The next time you drive through the Moab Valley, take a look around. You may notice that the entire valley is full of gray and dying tamarisk trees.
Tamarisk, also known as salt cedar, has invaded water courses throughout the western United States. Nowhere has the impact been greater than in southeast Utah.
A native of central Asia, tamarisk was introduced in the 1800s to control stream bed erosion. They thrived too well, crowding out the native species along stream beds. The result is stream beds throughout the West that are crowded with thick tamarisk and little else.
While early photographs show a nearly treeless plain in the San Juan River Valley near Bluff, tamarisk and the Navajo Dam above Farmington, NM changed the San Juan River.
The San Juan River corridor is now crowded with nearly impenetrable thickets of tamarisk. The presence of the dam means that the wild San Juan, which caused so much challenge for the early Anglo settlers of the area, is little more than a controlled ditch downstream.
The impact of tamarisk overgrowth was evident to the SWAT teams who were searching for fugitives in the San Juan River bottoms in 1998. The tamarisk thickets were so thick that the search was miserable and dangerous.
Concerned biologists wondered what controlled the tamarisk in their native lands. They investigated closely and found an obscure beetle in central Asia, the tamarisk leaf beetle, that loves to eat tamarisk and only tamarisk.
The beetle was introduced in Delta, Utah under a carefully controlled quarantine in 2004. The results were good and they were introduced to the Moab Valley in the past year.
The impact has been immediate and dramatic. Stands of tamarisk along the Colorado River and up every tributary large and small have been attacked in masse by hordes of the beetles. They strip the vegetation off the tamarisk early in the growing season. As a result, experts estimate that it will take several years before the tamarisk are killed.
No one knows what will happen then. The trees will be dead and dry along the streambeds. Their tangled root systems, which are so effective in stopping stream bed erosion, are likely to stay in the stream beds even longer.
Natural vegetation will eventually finds its place again along the stream beds.
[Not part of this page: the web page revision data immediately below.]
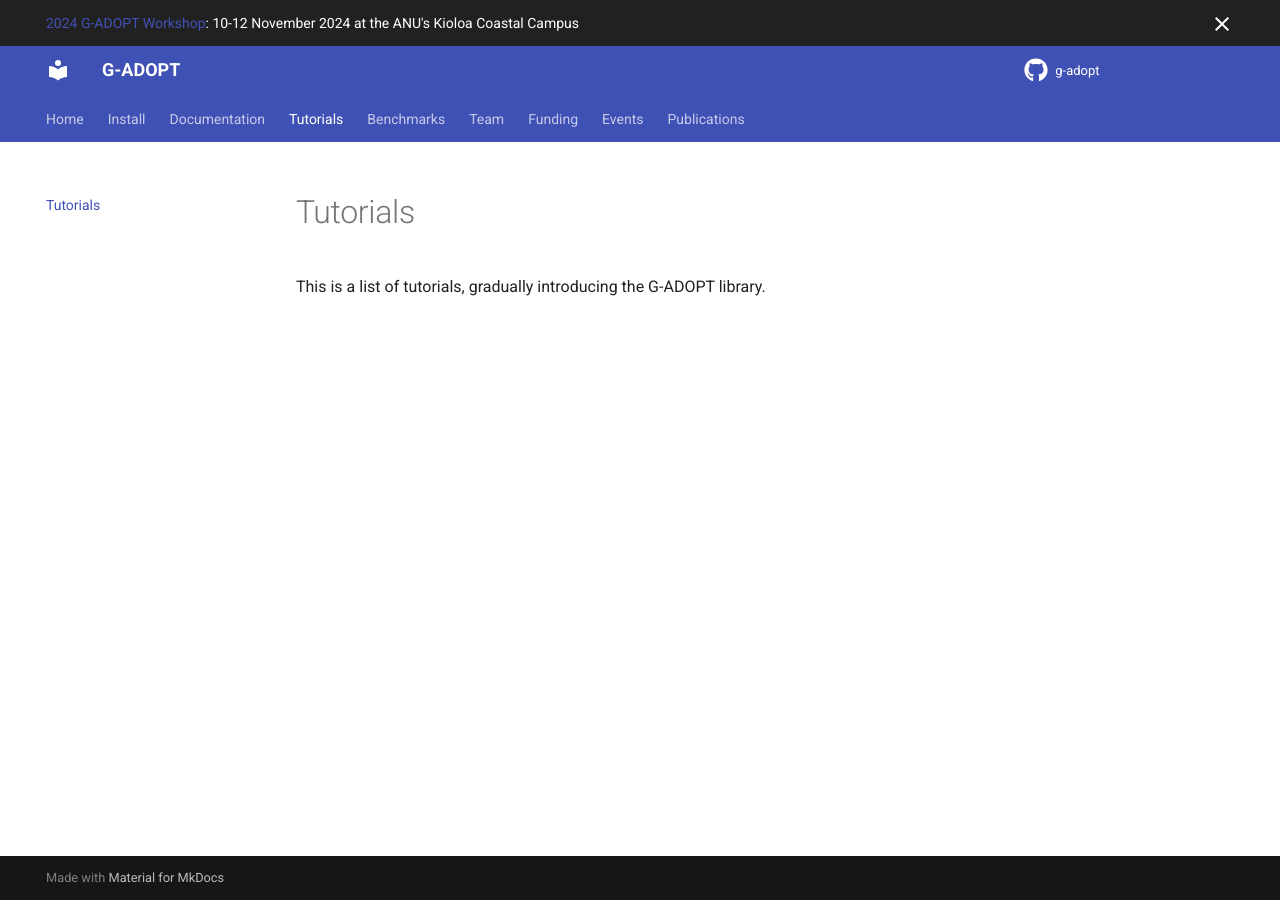
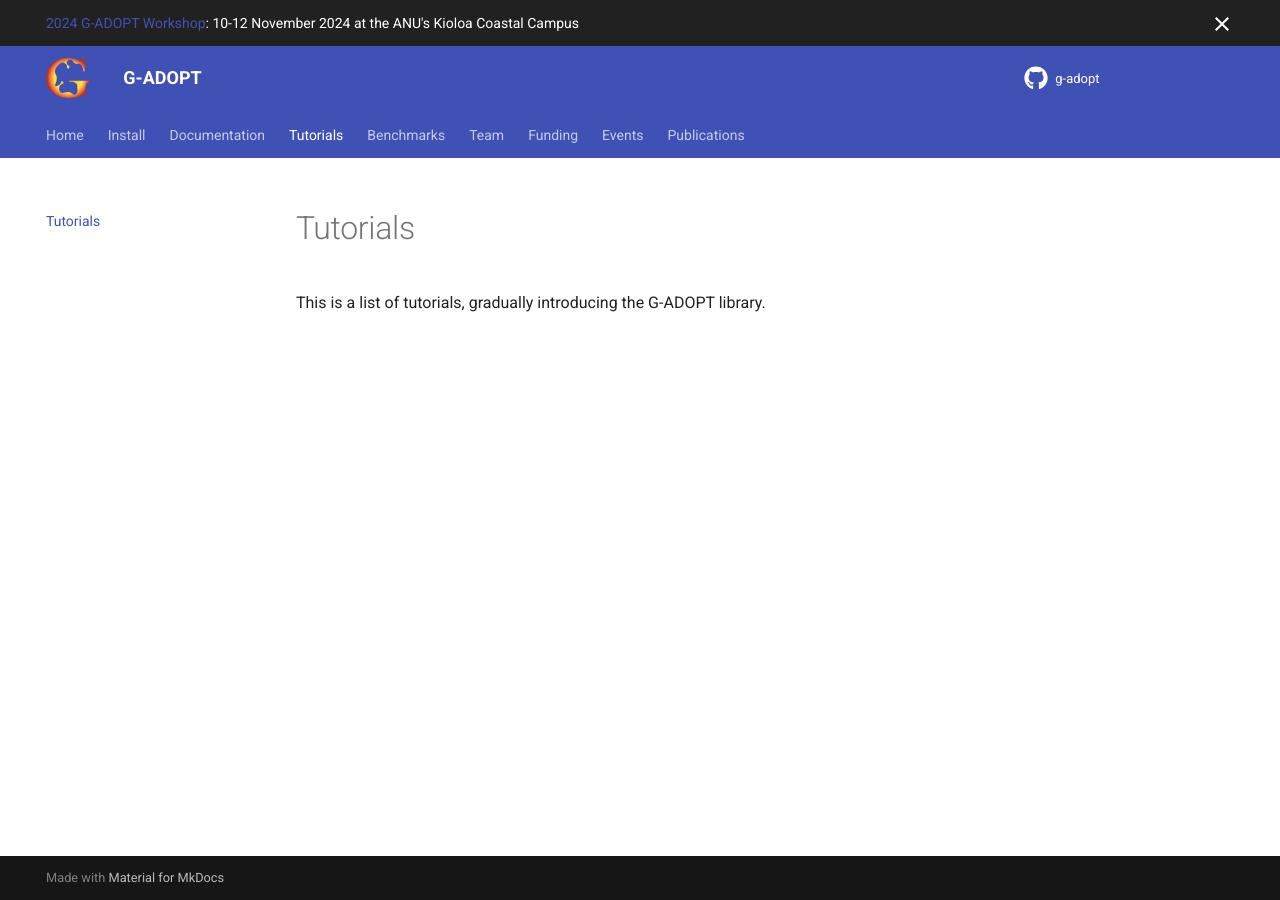
Before and after one commit to g-adopt/g-adopt.github.io, an MkDocs documentation site: the page built from docs/tutorials.md, in a window 1280 px wide. Built offline with MkDocs 1.6.1 and Material for MkDocs 9.7.7, drawn with Linux system fonts in a browser that asks for light colours; comment, search, counter and statistics services are not loaded.

Commit message:
Adding gadopts logo and icon (#18)

```diff
--- a/docs/stylesheets/gadopt.css
+++ b/docs/stylesheets/gadopt.css
@@ -1,3 +1,8 @@
+.md-header__button.md-logo img {
+    height: 2rem !important;
+    width: auto !important;
+}
+
 .bio-grid {
     display: flex;
     flex-flow: wrap;
--- a/mkdocs.yml
+++ b/mkdocs.yml
@@ -5,6 +5,8 @@ repo_url: https://github.com/g-adopt/g-adopt
 theme:
   name: material
   custom_dir: overrides
+  logo: 'images/g_logo.svg'
+  favicon: 'images/g_logo.svg'
   icon:
     repo: fontawesome/brands/github
   features:
```
Also changed, not shown: docs/images/g_logo.svg (added).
It just may be a matter of time before the beetles make their way to the San Juan River corridor. The impact will be as great or greater along portions of the San Juan as it has been on the Colorado.